OS_DynTickGet() is how the OS reads the number of elapsed ticks since it last requested a time delay. This function, while shorter than the previous one, nevertheless contains a subtle pitfall. Our first thought may be to simply read the timer value, convert it into the equivalent number of OS ticks, and return it:

/* Incorrect solution, but it was a good idea. */ 
1 OS_TICK OS_DynTickGet (void)
2 {
3     CPU_INT32U tmrcnt;
6     tmrcnt = TIMER_CounterGet(WTIMER0);
7     tmrcnt = TIMER_TO_OSTICK(tmrcnt); /* What if the timer overflowed? */
9     return ((OS_TICK)tmrcnt);
10 }

With our particular hardware, an overflow means that the timer has wrapped around and started counting from 0 again. Once we see that the timer has overflowed, we can’t be sure if the timer count that was read is still valid. To rectify this, the following must be done exactly in order:

  • Read the timer count
  • Check the timer’s overflow flag
    • If the flag is set, the value we read may not be valid. We should simply return TickDelta which is the maximum number of ticks that were expected to elapse before servicing the interrupt.
    • Otherwise,the value we read is valid and can be returned

With this in mind, we can now provide the correct solution:

1 OS_TICK OS_DynTickGet (void) 
2 {
3     CPU_INT32U tmrcnt;
6     tmrcnt = TIMER_CounterGet(WTIMER0);
8     if (TIMER_IntGet(WTIMER0) & WTIMER_IF_OF) {
9         return tmrcnt;
10    }
12    tmrcnt = TIMER_TO_OSTICK(tmrcnt); 13
14    return ((OS_TICK)tmrcnt);
15 }


1 static void BSP_WTIMER0_ISRHandler (void) 
2 {
3     CPU_SR_ALLOC();
7     OSIntEnter();
10    OSTimeDynTick(TickDelta);
12    OSIntExit();
13 }

Finally, we’ll examine the ISR handling code, which is the easiest to implement. We simply treat it like any other Kernel-Aware ISR by surrounding OSTimeDynTick() with the appropriate OSIntEnter()/OSIntExit() functions. This is when we report to the OS how many ticks have elapsed and cause it to schedule the next time delay. Notice that we don’t clear the timer interrupt here; this is because OSTimeDynTick() implicitly calls OS_DynTickSet() to clear the interrupt and re-program the timer.

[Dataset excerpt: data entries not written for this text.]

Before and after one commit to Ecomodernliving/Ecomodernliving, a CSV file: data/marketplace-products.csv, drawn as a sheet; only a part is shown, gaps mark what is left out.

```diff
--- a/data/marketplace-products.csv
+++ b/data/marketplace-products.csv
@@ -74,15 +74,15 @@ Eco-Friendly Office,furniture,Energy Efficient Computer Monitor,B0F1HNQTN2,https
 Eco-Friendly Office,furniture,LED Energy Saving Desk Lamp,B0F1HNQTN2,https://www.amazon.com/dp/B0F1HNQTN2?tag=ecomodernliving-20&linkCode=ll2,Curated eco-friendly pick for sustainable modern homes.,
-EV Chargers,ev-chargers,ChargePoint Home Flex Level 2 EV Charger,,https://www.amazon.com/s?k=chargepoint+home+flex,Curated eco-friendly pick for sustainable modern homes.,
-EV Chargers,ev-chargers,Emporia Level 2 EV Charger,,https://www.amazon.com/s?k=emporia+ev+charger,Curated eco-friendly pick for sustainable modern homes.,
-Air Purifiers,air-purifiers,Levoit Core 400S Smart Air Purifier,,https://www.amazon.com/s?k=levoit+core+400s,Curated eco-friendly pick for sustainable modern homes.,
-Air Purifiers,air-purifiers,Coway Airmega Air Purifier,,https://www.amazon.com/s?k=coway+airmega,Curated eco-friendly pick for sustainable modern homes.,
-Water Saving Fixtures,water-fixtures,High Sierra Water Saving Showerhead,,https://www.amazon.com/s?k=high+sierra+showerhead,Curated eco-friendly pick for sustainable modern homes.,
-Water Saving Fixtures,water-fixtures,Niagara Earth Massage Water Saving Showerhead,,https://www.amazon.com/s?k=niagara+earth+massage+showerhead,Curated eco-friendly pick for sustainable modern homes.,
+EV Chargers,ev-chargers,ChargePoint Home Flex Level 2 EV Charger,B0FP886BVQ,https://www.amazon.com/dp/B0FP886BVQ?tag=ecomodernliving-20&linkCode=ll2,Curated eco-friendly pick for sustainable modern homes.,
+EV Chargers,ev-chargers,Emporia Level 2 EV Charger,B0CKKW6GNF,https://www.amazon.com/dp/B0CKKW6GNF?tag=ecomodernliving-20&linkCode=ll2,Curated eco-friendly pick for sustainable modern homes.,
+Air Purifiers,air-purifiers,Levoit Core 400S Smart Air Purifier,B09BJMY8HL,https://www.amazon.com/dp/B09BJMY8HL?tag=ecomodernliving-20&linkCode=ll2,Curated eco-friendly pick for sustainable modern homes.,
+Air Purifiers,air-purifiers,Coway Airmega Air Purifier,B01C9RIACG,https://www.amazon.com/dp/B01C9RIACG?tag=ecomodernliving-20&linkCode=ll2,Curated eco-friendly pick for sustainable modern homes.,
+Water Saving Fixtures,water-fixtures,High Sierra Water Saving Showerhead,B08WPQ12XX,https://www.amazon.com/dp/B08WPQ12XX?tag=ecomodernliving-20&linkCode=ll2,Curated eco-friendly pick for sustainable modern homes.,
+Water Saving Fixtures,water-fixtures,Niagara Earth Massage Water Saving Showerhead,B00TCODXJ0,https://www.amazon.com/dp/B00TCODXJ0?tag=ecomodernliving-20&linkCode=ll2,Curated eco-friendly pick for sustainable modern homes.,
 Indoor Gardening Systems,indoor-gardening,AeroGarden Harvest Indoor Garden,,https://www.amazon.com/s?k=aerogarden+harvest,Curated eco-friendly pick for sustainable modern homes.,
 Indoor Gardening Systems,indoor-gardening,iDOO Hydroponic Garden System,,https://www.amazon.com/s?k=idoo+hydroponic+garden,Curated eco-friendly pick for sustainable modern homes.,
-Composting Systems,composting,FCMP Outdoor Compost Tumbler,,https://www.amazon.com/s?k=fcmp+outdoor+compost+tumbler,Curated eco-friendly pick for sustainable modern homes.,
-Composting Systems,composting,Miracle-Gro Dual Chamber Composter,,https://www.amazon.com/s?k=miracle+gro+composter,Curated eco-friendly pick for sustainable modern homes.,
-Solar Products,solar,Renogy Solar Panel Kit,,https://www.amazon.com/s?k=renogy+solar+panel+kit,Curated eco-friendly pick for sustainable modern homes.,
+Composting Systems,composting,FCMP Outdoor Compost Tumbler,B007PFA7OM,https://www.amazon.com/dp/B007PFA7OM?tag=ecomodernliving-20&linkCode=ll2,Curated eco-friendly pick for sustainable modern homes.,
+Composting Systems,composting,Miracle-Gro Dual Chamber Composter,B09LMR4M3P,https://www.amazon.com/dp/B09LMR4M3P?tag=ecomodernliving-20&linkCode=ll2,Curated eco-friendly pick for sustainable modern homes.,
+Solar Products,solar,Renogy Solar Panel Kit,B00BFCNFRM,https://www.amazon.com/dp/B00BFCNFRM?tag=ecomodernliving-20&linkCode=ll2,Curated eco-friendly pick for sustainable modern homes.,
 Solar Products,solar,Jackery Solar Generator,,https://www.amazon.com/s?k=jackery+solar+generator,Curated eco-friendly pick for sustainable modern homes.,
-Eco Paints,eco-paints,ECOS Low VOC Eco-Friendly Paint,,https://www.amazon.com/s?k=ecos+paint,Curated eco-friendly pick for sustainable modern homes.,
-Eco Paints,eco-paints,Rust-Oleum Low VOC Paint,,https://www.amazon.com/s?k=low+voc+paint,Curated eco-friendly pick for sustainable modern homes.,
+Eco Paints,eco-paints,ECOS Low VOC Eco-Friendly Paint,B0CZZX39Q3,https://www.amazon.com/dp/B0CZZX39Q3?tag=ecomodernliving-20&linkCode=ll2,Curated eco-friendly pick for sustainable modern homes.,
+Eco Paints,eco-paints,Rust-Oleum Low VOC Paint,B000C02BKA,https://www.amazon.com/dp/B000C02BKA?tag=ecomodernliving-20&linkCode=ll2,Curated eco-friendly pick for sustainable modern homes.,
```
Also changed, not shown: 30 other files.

However, it is also possible that this ISR is triggered “prematurely” because the timer did not have the capacity to perform the delay originally requested by the OS. This case is handled correctly by the OS and requires no special logic on the BSP side, but it may negatively impact the power consumption if it happens frequently. It is for this reason that we recommend using a 32-bit timer for Dynamic Tick Mode. What’s more, we can get longer delays by reducing the clock frequency of the hardware timer so long as the ratio of timer frequency to tick rate is >= 1, as was mentioned in the section on requirements.


In conclusion, we’ll list some important points we’ve covered for those wishing to implement a Dynamic Tick BSP.

  • Dynamic Tick Mode requires a programmable hardware timer with interrupt and overflow detection.
    • The timer frequency must meet or exceed the OS tick rate.
    • If possible, we recommend setting the timer frequency to an integer multiple of the tick rate to avoid loss of accuracy.
    • Always round the maximum timer count down to the nearest tick.
    • 32-bit timers are recommended. Smaller timers will work but may cause the OS to wake up prematurely during longer delays, thus increasing power consumption.
    • Decreasing the frequency of the timer will increase the number of ticks it can count, provided we don’t violate the other requirements.
    • The ideal setup is a 32-bit timer whose frequency is exactly equal to the tick rate.
  • Always ensure that the Tick ISR is kernel-aware.
  • Every value passed to and returned from the BSP must be in tick units.
  • The dynamic tick ISR handler does not need to clear the timer interrupt.
  • OS_DynTickSet() must clear the timer interrupt when re-programming the timer.
  • OS_DynTickGet() must check for the overflow condition before returning the timer count.

Tags: ,

Questions or Comments?

Have a question or a suggestion for a future article?
Don't hesitate to contact us and let us know!
All comments and ideas are welcome.